Before she became a household name for her internationally acclaimed illustration work, Mary Engelbreit was a typical young adult finding a way to make a living in St. Louis. In her late teens and early 20s, she worked at a local art store and an ad agency — and then landed a job as an editorial artist for the St. Louis Post-Dispatch.
She was let go during her probation period, she told listeners Wednesday during an interview with St. Louis on the Air. The unceremonious goodbye came after she challenged the fact that men were paid much more than women.

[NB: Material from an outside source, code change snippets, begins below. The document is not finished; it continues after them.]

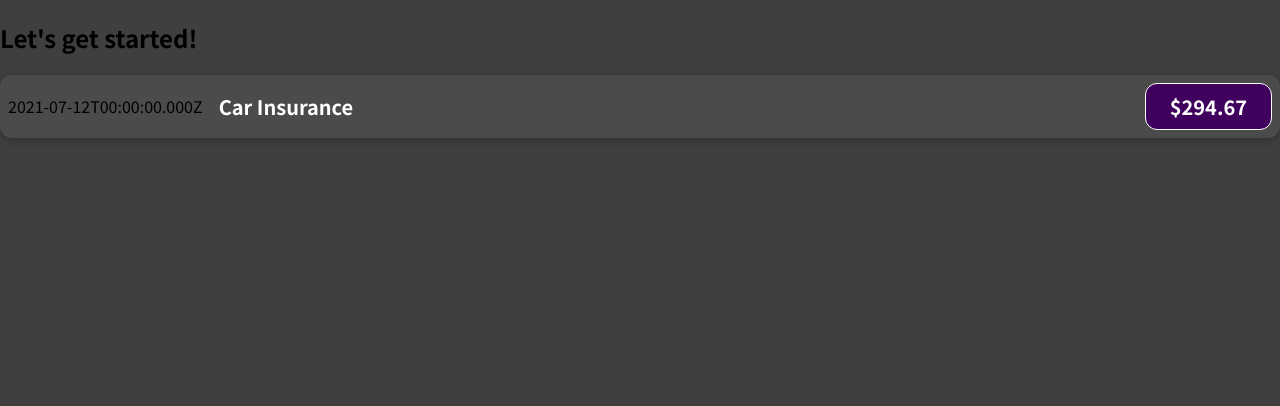
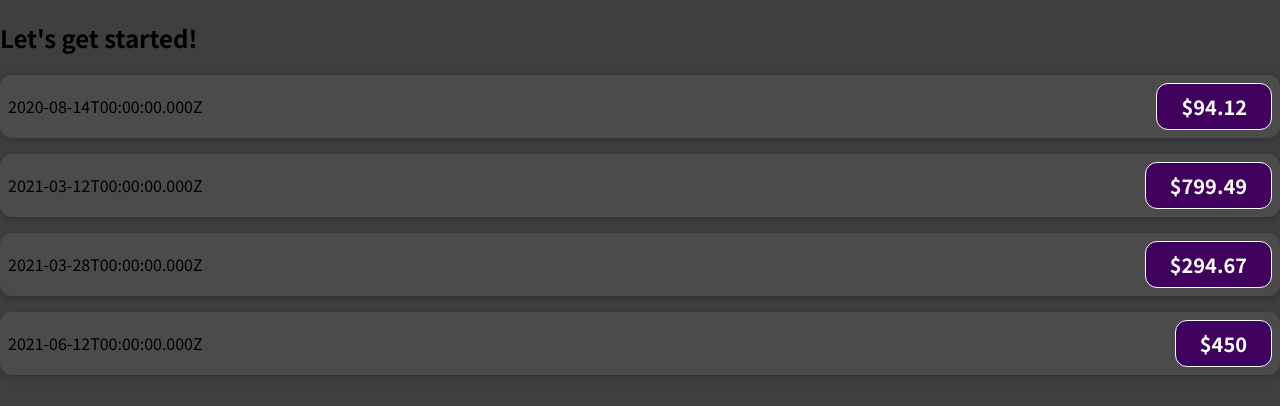
Before and after one commit to Rabee93/expenseCalculator-React, a React (Create React App) app: page / in a window 1280 px wide. Shown: the top 406 px of the page. Built offline with nearby package versions, Linux system fonts and the light colour scheme.

Commit message:
passed props to the expenseItem component

```diff
--- a/src/App.js
+++ b/src/App.js
@@ -27,7 +27,30 @@
   return (
     <div>
       <h2>Let's get started!</h2>
-      <ExpenseItem/>
+      <ExpenseItem
+      titel = {expenses[0].title}
+      amount = {expenses[0].amount}
+      date = {expenses[0].date}
+
+      />
+      <ExpenseItem
+      titel = {expenses[1].title}
+      amount = {expenses[1].amount}
+      date = {expenses[1].date}
+
+      />
+      <ExpenseItem
+      titel = {expenses[2].title}
+      amount = {expenses[2].amount}
+      date = {expenses[2].date}
+
+      />
+      <ExpenseItem
+      titel = {expenses[3].title}
+      amount = {expenses[3].amount}
+      date = {expenses[3].date}
+
+      />
     </div>
   );
 }
--- a/src/components/ExpenseItem.js
+++ b/src/components/ExpenseItem.js
@@ -1,17 +1,14 @@
 import React from "react";
 import"./ExpenseItem.css"
 
-function ExpenseItem(){
-  const expenseDate = new Date(2021,6,12);
-  const expenseTitle = 'Car Insurance';
-  const expenseAmount = 294.67;
+function ExpenseItem(props){
 
   return(
     <div className="expense-item">
-    <div>{expenseDate.toISOString()}</div>
+    <div>{props.date.toISOString()}</div>
     <div className="expense-item__description">
-    <h2>{expenseTitle}</h2>
-    <div className="expense-item__price">${expenseAmount}</div>
+    <h2>{props.title}</h2>
+    <div className="expense-item__price">${props.amount}</div>
     </div>
     </div>
 
```
Also changed, not shown: 1 other file (tests, documents, lock files or other folders).
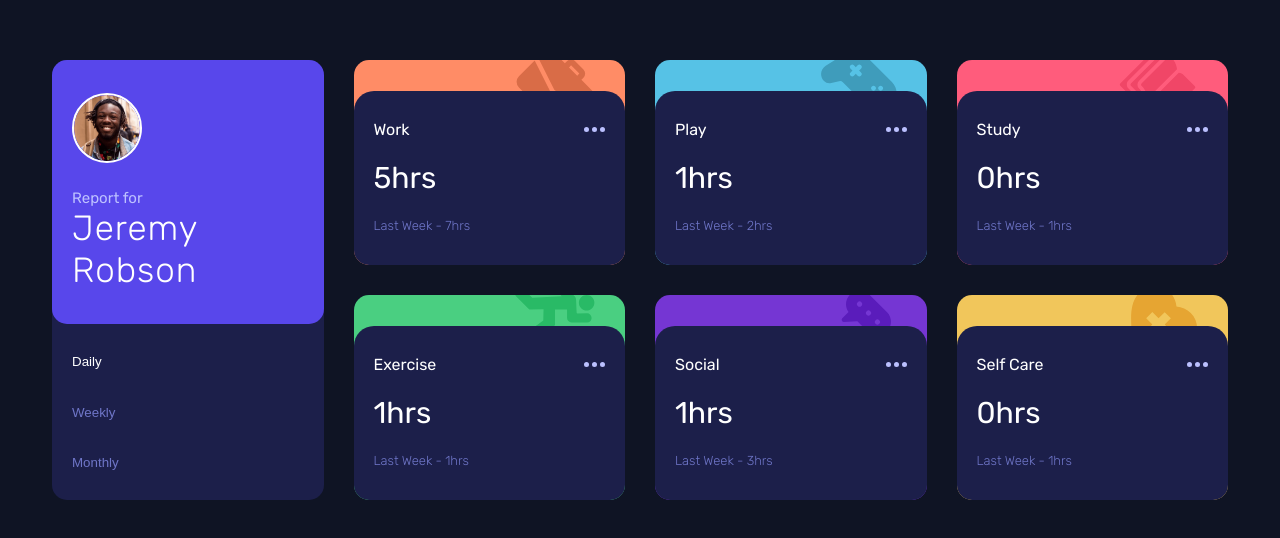
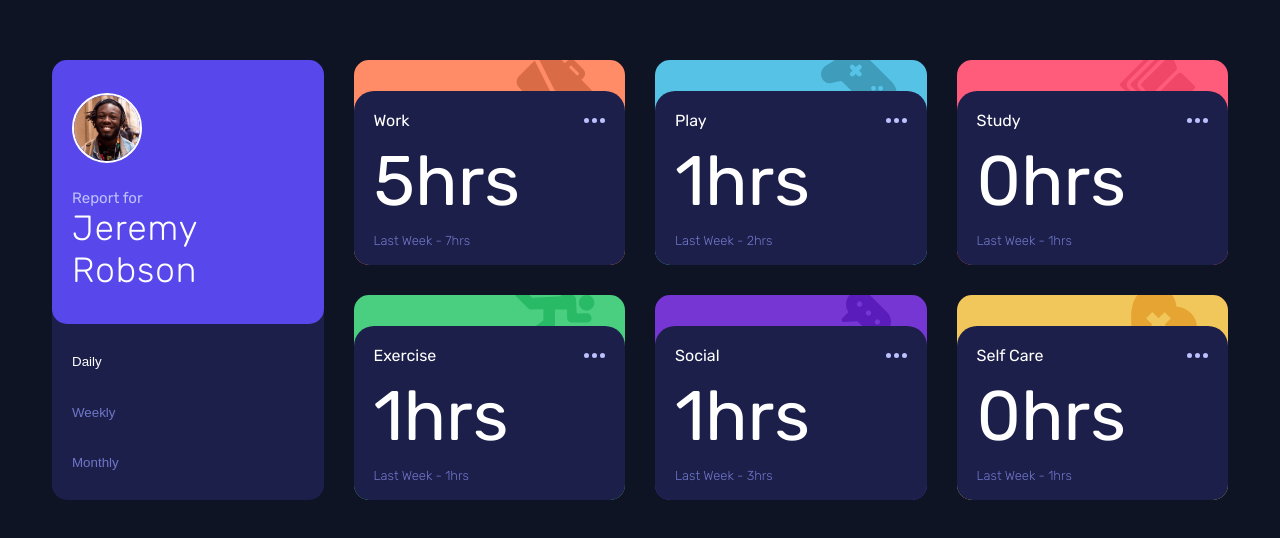
Before and after one commit to Koyun92/time-tracking, a website: page index.html in a window 1280 px wide. Shown: the part 120-658 px from the top of the page. Drawn offline with Linux system fonts and the light colour scheme.

Commit message:
fontsize increase

```diff
--- a/src/sass/style.scss
+++ b/src/sass/style.scss
@@ -114,7 +114,7 @@ body {
     }
 
     &__hours {
-        font-size: 3rem;
+        font-size: 7rem;
 
         &--last {
             justify-self: end;
@@ -128,8 +128,6 @@ body {
         align-self: center;
         justify-self: end;
         cursor: pointer;
-
-
 
 
     }
```
Also changed, not shown: dist/css/style.min.css.
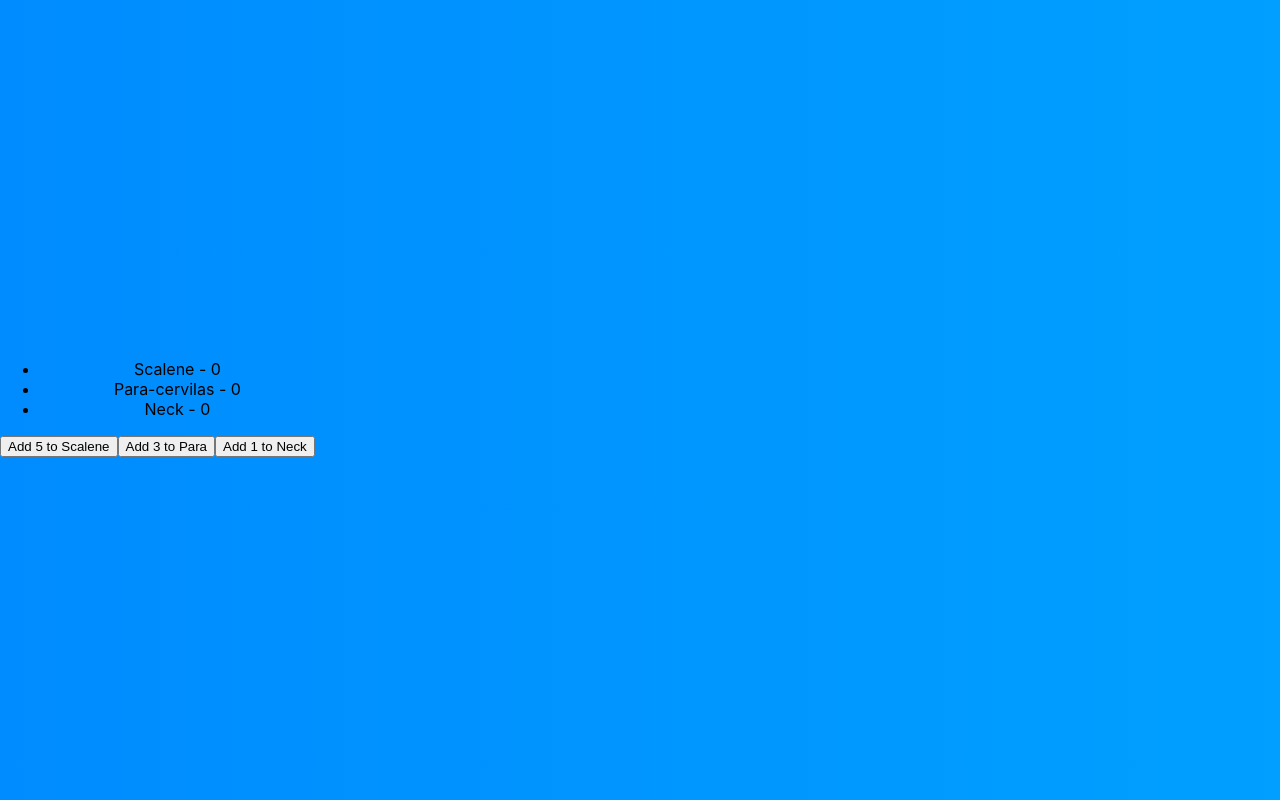
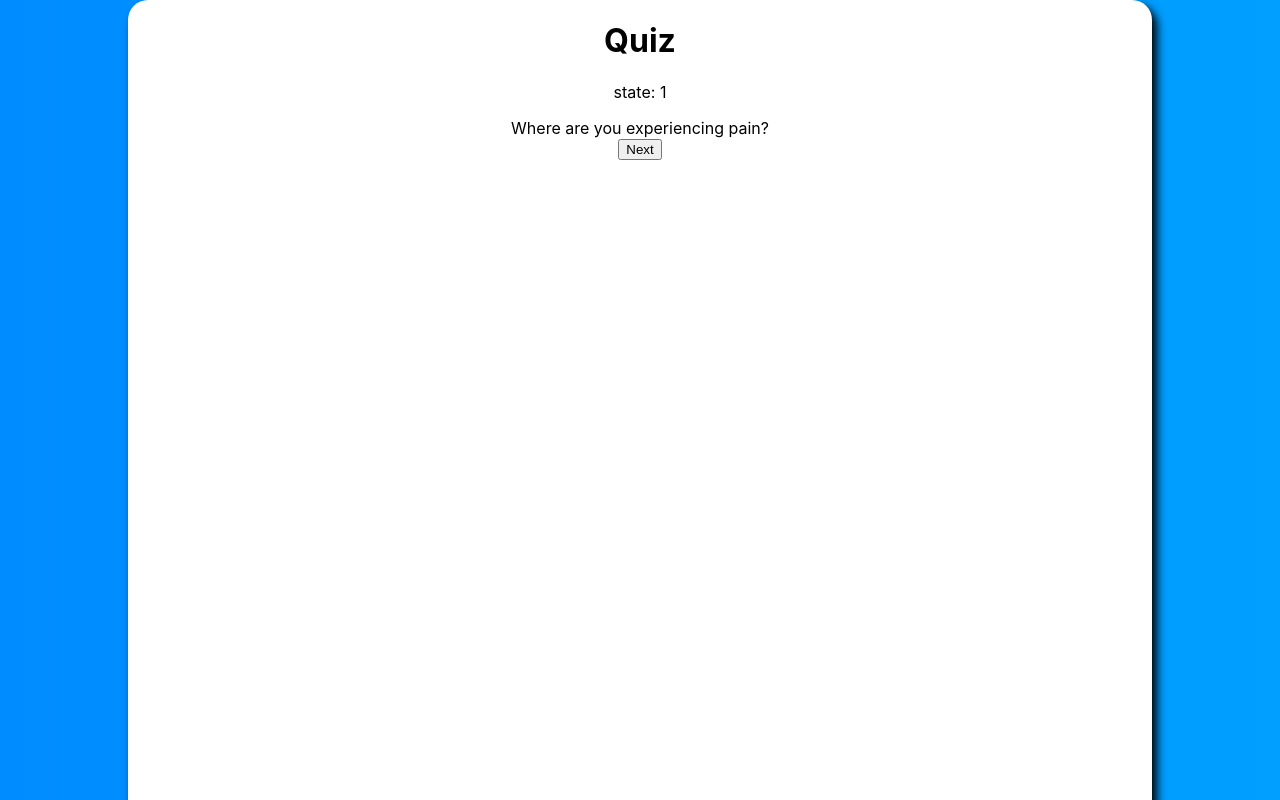
Before and after one commit to lachydriver/knotspot, a React (Create React App) app: page /quiz in a window 1280 px wide. Shown: the top 800 px of the page. Built offline with nearby package versions, Linux system fonts and the light colour scheme.

Commit message:
started development on questions component

```diff
--- /dev/null
+++ b/src/components/Questions.js
@@ -0,0 +1,43 @@
+import React from 'react';
+
+class Questions extends React.Component{
+    constructor(props){
+        super(props)
+
+        this.state = {
+            question_id: 0
+        };
+        this.renderQuestion = this.renderQuestion.bind(this);
+        this.nextQuestion = this.nextQuestion.bind(this);
+    }
+
+    componentDidMount(){
+        this.setState({question_id: 1})
+    }
+
+    renderQuestion(){
+        if(this.state.question_id === 1){
+            return('Where are you experiencing pain?')
+        }
+        if(this.state.question_id === 2){
+            return('Question 2')
+        }
+    }
+
+    nextQuestion(){
+        this.setState(prevstate => {return {question_id: prevstate.question_id + 1}})
+    }
+
+    render(){
+        return(
+            <div>
+                <p>state: {this.state.question_id}</p>
+                {this.renderQuestion()}<br/>
+                <button onClick={this.nextQuestion}>Next</button>
+            </div>
+        )
+    }
+
+}
+
+export default Questions;
--- a/src/components/Quiz.js
+++ b/src/components/Quiz.js
@@ -3,6 +3,7 @@ import Helmet from "react-helmet";
 import { connect } from "react-redux";
 import { bindActionCreators } from "redux";
 import { updateSum } from "../store/index";
+import Questions from './Questions';
 
 class Quiz extends React.Component {
   constructor(props) {
@@ -20,8 +21,8 @@ class Quiz extends React.Component {
 
   render() {
     return (
-      <div>
-       {<ul className="list-group list-group-flush">
+      <div className="quiz">
+{/*        {<ul className="list-group list-group-flush">
           {this.props.bones.map(el => (
             <li className="list-group-item" key={el.id}>
               {el.name} - {el.sum}
@@ -30,7 +31,13 @@ class Quiz extends React.Component {
         </ul>}
         <button onClick={() => this.updateSumSubmit(0, 5)}>Add 5 to Scalene</button>
         <button onClick={() => this.updateSumSubmit(1, 3)}>Add 3 to Para</button>
-        <button onClick={() => this.updateSumSubmit(2, 1)}>Add 1 to Neck</button>
+        <button onClick={() => this.updateSumSubmit(2, 1)}>Add 1 to Neck</button> */}
+
+        <Helmet>
+          <title>MSDS</title>
+        </Helmet>
+        <h1>Quiz</h1>
+        <Questions/>
       </div>
     );
   }
--- a/src/styles.css
+++ b/src/styles.css
@@ -49,6 +49,15 @@ body {
   margin: auto;
 }
 
+.quiz {
+  background-color: white;
+  width: 80%;
+  height: 1000px;
+  border-radius: 20px;
+  box-shadow: 5px 6px 10px;
+  margin: auto;
+}
+
 .container {
     min-height: 100%;
     min-height: 100vh;
```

“I was being paid more than I ever, ever thought I would ever, ever make as an artist. I was perfectly happy with what I was being paid,” she said. “But I knew other women were also suing the Post for the pay difference, and I felt like I should say something. And so I was still in my probation period, and I went to whoever I went to and said, ‘I hate to complain, I’m sorry, but there’s really quite a difference,’ and they said, ‘Oh, you’re right!’ And they gave me all my backpay and said, ‘We’re not going to need you anymore.’”
Added Engelbreit: “I was thrilled. I did not like that job.”
Leaving the daily newspaper, she added, gave her the time to develop greeting cards, and from there, what would become a wildly popular company bearing her name. Throughout her career, her lifelong love for drawing has remained central. She continues to call St. Louis home.
Engelbreit said her career might have benefited if she'd been willing to travel more, or been a bit more ambitious.
“I could have done the TV thing, or that sort of thing,” she said. “But that’s not what I wanted to do. I really just wanted to sit in my studio and draw. You could do that from anywhere. And I loved St. Louis. My family was here, all my friends were here, and I never had a desire to leave.”
Engelbreit said she’s looking forward to being interviewed by Left Banks Book co-owner Kris Kleindienst at Bookfest this Saturday. Kleindienst is a good friend, Engelbreit said, and her store was among the first to carry Engelbreit’s work.
Engelbreit said she is looking forward to opening up a bit about her politics, which she has become more outspoken about in the wake of Ferguson.
“I was very upset by the killing of Michael Brown,” she said. “I felt like it was an important issue, and I had to say something. I feel like if you’ve got a platform and there’s something you feel strongly about, and you feel you might be able to make a difference or change a mind or two, that you should do it. You should speak up.”
What: Mary Engelbreit and Kris Kleindienst in Conversation
When: 2 p.m. Saturday, Sept. 21, 2019, during BookFest
Where: McPherson Tent (near Euclid and McPherson avenues)
What: BookFest St. Louis
When: All day Saturday, Sept. 21, 2019
Where: Euclid and McPherson avenues and surrounding Central West End area
“St. Louis on the Air” brings you the stories of St. Louis and the people who live, work and create in our region. The show is hosted by Sarah Fenske and produced by Alex Heuer, Emily Woodbury, Evie Hemphill, Lara Hamdan and Alexis Moore. The engineer is Aaron Doerr, and production assistance is provided by Charlie McDonald.
Send questions and comments about this story to email@example.com.